> **PROBLEM TO SOLVE**
Please show every line in the entries below that includes the word "blogs".

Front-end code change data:
Start of Block

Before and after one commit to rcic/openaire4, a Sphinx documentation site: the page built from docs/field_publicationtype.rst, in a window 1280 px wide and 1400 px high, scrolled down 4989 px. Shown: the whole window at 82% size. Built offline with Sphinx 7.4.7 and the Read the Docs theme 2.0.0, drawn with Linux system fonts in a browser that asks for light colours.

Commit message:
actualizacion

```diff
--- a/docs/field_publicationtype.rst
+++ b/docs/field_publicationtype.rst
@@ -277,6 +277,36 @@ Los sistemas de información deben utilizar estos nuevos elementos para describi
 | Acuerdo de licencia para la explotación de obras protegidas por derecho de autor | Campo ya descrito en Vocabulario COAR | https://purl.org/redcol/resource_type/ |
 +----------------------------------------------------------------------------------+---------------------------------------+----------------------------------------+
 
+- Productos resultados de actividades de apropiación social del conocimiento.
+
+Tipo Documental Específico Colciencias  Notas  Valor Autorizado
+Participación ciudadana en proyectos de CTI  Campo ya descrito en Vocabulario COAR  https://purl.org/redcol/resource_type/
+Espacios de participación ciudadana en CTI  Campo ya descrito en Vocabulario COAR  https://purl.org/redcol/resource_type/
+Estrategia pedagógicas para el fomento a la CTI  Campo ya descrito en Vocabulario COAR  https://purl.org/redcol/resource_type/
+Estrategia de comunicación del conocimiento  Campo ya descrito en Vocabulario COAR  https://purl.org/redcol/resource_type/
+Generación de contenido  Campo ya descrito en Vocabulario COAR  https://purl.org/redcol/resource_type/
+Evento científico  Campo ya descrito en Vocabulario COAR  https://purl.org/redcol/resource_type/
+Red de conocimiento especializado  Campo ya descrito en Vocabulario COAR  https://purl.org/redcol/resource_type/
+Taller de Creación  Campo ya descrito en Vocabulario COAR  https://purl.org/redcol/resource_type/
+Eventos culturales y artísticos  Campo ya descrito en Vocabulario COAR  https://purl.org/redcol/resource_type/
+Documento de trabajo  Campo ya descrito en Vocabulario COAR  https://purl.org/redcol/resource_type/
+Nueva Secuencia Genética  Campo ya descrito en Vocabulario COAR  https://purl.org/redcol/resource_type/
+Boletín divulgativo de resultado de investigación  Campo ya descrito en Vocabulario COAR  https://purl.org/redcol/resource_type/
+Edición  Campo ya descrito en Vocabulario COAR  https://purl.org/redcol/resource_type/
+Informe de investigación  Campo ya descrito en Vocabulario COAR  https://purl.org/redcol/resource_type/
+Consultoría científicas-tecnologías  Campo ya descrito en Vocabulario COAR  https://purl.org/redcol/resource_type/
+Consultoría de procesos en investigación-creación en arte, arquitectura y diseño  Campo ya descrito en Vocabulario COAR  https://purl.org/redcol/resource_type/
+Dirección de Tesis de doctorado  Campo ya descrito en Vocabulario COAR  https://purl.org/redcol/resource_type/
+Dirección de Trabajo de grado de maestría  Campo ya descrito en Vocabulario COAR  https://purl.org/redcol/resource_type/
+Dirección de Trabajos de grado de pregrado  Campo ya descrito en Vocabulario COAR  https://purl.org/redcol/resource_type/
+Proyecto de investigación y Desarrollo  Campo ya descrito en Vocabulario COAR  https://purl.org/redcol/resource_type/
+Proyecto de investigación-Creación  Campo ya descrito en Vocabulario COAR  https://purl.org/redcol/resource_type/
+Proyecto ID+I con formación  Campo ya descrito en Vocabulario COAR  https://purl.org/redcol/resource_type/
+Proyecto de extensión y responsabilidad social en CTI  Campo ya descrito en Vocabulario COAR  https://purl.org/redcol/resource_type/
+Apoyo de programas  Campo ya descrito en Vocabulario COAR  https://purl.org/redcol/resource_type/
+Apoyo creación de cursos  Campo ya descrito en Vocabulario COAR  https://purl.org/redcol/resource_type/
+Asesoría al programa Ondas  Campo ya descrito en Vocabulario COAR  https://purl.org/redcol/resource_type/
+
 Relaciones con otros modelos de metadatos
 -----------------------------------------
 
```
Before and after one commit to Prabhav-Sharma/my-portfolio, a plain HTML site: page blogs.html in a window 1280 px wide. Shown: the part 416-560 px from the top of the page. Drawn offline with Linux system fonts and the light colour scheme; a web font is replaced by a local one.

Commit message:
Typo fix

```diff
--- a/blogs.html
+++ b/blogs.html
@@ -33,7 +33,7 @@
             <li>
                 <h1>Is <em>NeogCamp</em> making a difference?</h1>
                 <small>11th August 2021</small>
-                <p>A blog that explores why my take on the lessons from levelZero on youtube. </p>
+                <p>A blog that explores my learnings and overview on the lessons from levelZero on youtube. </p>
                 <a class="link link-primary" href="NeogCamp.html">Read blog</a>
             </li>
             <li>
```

End of Block

> **WRITTEN RESPONSE**
Before and after one commit to Prabhav-Sharma/my-portfolio, a plain HTML site: page blogs.html in a window 1280 px wide. Shown: the part 416-560 px from the top of the page. Drawn offline with Linux system fonts and the light colour scheme; a web font is replaced by a local one.
--- a/blogs.html
+++ b/blogs.html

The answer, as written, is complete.